Edit tracking data:
----------

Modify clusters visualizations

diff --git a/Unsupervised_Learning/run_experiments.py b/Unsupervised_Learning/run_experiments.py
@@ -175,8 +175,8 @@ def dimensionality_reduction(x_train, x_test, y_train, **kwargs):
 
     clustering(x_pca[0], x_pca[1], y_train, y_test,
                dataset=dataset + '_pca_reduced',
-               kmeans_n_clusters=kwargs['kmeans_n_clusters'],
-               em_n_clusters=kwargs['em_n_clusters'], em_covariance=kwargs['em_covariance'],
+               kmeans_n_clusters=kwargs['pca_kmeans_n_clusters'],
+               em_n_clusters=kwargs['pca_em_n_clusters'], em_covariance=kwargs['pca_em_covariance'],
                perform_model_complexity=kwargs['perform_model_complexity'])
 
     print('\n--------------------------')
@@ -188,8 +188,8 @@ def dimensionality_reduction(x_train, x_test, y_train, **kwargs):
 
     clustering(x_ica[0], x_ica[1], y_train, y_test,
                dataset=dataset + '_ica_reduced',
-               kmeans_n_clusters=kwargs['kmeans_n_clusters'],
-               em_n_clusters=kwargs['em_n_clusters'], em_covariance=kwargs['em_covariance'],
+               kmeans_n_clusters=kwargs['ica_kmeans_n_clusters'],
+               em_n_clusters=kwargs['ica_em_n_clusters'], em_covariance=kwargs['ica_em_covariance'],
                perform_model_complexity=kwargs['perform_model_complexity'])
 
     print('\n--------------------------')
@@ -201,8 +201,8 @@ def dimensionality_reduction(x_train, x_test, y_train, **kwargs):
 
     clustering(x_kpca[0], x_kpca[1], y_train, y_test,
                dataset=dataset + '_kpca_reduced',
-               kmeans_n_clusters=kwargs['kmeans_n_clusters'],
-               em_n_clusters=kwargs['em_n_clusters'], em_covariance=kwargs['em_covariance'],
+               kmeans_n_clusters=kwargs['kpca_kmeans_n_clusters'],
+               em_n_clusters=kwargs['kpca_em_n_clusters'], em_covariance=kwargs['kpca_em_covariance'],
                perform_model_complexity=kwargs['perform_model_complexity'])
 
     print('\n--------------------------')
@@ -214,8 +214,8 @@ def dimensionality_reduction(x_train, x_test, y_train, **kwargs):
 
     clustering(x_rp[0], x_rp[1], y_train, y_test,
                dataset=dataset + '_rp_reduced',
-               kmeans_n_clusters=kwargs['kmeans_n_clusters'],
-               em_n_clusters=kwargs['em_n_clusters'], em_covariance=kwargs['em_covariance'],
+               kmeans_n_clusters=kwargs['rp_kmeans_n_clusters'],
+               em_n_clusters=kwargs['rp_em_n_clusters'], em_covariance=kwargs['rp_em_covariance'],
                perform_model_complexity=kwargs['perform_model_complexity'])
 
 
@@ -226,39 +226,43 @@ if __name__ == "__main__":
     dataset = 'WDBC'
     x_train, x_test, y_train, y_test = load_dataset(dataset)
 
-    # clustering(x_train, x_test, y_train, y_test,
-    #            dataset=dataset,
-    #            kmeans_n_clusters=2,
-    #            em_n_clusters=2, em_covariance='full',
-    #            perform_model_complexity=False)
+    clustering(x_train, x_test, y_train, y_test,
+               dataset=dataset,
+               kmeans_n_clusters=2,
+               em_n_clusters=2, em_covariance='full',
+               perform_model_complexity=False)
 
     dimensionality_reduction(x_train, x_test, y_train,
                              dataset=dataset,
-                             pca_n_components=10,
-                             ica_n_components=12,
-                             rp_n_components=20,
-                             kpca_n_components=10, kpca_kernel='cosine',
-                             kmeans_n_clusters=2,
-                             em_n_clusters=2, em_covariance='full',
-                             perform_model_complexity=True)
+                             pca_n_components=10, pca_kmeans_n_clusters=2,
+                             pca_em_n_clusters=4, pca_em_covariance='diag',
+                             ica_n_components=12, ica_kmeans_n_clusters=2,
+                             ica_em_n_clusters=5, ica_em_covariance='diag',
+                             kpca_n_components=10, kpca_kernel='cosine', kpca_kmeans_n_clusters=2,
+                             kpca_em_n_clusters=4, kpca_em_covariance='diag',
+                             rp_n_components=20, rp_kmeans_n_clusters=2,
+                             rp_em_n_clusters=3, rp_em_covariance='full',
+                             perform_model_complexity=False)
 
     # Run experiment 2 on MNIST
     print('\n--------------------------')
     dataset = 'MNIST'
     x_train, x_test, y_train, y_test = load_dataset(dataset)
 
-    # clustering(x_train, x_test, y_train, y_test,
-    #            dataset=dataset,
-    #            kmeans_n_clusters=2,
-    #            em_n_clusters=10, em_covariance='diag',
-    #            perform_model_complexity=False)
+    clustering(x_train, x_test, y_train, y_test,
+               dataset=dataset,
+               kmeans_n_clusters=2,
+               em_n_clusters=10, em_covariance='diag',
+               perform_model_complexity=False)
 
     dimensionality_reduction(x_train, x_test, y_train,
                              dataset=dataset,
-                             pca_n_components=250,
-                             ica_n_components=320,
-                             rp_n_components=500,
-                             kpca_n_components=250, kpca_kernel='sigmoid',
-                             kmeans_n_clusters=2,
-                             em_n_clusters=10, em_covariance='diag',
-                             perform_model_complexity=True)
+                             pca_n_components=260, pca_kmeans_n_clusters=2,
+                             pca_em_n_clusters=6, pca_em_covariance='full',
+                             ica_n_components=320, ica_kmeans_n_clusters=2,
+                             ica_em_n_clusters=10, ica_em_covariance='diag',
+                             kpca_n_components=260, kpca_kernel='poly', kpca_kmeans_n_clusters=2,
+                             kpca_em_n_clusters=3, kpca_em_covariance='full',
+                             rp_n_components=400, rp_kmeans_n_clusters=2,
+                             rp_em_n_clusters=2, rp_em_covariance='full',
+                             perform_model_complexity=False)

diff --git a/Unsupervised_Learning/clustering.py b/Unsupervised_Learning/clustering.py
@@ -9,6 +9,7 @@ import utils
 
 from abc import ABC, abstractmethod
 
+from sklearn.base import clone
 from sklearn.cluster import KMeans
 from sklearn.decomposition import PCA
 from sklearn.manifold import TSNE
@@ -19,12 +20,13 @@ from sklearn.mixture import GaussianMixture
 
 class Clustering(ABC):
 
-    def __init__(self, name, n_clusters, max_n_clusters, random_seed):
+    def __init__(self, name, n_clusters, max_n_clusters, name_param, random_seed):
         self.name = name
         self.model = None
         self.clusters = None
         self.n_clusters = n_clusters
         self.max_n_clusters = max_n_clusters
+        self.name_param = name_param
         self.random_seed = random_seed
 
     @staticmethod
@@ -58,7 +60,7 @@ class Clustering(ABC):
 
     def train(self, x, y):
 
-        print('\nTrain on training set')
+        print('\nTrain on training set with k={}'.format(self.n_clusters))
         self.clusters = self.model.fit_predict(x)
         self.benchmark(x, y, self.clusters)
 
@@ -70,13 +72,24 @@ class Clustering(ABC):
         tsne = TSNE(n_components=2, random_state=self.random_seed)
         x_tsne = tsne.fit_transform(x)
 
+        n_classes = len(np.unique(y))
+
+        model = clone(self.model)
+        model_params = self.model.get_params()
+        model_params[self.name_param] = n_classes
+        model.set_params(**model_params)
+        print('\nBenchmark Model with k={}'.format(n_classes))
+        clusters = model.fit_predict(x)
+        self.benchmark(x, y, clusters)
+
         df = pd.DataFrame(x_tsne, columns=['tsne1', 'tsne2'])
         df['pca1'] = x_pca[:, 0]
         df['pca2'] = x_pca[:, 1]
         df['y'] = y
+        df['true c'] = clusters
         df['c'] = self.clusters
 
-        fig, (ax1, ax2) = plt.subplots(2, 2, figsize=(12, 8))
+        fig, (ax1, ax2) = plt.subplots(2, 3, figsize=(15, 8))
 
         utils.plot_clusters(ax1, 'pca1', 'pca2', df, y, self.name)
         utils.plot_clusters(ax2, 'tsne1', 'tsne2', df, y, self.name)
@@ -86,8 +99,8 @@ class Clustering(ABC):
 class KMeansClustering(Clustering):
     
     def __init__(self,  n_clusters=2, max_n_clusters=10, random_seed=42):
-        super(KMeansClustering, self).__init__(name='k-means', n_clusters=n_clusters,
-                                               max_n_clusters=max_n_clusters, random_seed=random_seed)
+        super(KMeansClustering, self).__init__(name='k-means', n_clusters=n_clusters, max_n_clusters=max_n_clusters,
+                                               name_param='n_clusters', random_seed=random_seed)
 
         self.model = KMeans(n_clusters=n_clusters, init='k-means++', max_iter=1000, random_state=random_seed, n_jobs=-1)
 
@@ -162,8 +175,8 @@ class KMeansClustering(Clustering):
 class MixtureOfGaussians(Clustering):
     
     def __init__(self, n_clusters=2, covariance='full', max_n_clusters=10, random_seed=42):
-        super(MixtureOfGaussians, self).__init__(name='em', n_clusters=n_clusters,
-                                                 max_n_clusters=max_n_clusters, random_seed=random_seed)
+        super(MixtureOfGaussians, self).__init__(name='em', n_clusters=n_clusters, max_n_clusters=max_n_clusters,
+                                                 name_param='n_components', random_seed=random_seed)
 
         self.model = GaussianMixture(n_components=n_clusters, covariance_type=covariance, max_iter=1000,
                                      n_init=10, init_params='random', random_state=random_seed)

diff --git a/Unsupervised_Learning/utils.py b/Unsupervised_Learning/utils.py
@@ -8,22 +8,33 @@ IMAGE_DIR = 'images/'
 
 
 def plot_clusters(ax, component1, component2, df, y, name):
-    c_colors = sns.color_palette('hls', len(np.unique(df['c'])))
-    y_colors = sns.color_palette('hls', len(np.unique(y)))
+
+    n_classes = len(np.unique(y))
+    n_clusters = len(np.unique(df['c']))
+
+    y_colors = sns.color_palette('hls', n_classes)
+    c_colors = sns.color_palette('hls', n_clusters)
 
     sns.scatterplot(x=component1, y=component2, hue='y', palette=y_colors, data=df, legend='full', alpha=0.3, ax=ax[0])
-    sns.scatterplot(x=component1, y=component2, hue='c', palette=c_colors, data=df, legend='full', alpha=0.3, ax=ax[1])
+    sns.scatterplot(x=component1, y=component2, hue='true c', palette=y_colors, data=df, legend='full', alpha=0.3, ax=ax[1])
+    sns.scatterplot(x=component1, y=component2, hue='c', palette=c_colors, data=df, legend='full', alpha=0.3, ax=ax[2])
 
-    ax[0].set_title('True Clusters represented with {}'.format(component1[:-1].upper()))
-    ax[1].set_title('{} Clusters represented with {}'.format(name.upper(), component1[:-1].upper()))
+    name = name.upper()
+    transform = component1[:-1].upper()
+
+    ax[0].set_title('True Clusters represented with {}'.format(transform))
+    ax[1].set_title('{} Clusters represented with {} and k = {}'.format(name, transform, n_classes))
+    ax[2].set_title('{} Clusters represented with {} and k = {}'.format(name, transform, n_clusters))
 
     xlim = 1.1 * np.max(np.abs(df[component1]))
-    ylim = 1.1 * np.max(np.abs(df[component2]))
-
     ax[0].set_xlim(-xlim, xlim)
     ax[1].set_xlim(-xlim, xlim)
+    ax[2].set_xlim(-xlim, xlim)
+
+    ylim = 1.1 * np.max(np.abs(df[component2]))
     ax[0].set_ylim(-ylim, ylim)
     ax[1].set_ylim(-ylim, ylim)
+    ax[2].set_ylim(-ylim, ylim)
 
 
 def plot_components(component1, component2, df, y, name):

----------

_TASK ITEM_
Look through the data above and return exactly the lines from the one that contains "from sklearn.decomposition import PCA" to the one that contains "model_params[self.name_param] = n_classes", inclusive, with nothing else.

_EXERCISE RESPONSE_
 from sklearn.decomposition import PCA
 from sklearn.manifold import TSNE
@@ -19,12 +20,13 @@ from sklearn.mixture import GaussianMixture
 
 class Clustering(ABC):
 
-    def __init__(self, name, n_clusters, max_n_clusters, random_seed):
+    def __init__(self, name, n_clusters, max_n_clusters, name_param, random_seed):
         self.name = name
         self.model = None
         self.clusters = None
         self.n_clusters = n_clusters
         self.max_n_clusters = max_n_clusters
+        self.name_param = name_param
         self.random_seed = random_seed
 
     @staticmethod
@@ -58,7 +60,7 @@ class Clustering(ABC):
 
     def train(self, x, y):
 
-        print('\nTrain on training set')
+        print('\nTrain on training set with k={}'.format(self.n_clusters))
         self.clusters = self.model.fit_predict(x)
         self.benchmark(x, y, self.clusters)
 
@@ -70,13 +72,24 @@ class Clustering(ABC):
         tsne = TSNE(n_components=2, random_state=self.random_seed)
         x_tsne = tsne.fit_transform(x)
 
+        n_classes = len(np.unique(y))
+
+        model = clone(self.model)
+        model_params = self.model.get_params()
+        model_params[self.name_param] = n_classes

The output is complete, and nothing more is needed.